# Exercise instructions
Among the records that follow, find each line holding the word "border" and copy it.

# Data supplied
⁂

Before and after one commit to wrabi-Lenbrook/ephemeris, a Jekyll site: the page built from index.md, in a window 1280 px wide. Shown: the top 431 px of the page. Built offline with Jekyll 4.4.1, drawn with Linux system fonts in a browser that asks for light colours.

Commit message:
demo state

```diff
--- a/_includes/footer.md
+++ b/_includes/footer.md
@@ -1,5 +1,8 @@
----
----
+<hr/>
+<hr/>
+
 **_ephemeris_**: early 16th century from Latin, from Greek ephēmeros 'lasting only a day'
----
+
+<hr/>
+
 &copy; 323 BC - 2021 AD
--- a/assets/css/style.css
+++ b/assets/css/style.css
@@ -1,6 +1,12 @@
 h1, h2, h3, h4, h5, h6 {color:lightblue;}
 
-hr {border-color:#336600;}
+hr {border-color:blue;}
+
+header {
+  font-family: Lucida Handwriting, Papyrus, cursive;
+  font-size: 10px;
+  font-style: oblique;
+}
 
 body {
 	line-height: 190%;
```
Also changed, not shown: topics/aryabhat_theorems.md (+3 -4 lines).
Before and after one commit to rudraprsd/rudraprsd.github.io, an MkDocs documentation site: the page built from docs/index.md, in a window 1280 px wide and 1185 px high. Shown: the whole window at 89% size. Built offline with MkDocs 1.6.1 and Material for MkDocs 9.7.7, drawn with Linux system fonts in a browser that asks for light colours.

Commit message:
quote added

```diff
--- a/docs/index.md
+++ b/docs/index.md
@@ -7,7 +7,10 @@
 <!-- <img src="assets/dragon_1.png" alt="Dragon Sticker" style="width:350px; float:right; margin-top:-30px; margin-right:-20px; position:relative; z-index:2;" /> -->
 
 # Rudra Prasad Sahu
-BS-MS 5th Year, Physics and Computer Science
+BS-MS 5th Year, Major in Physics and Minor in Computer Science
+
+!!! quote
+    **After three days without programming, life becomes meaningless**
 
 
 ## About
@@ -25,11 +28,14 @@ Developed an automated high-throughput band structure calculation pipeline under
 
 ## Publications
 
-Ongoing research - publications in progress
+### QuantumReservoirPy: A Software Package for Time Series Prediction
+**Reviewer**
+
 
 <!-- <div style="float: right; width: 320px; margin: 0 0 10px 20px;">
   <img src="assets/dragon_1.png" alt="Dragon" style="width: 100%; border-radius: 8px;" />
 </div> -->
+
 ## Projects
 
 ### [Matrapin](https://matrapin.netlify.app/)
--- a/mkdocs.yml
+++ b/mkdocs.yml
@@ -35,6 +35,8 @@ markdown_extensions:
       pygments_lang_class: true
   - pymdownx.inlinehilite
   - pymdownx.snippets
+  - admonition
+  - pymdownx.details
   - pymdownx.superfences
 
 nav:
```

⁂

# Answer section
-hr {border-color:#336600;}
+hr {border-color:blue;}
   <img src="assets/dragon_1.png" alt="Dragon" style="width: 100%; border-radius: 8px;" />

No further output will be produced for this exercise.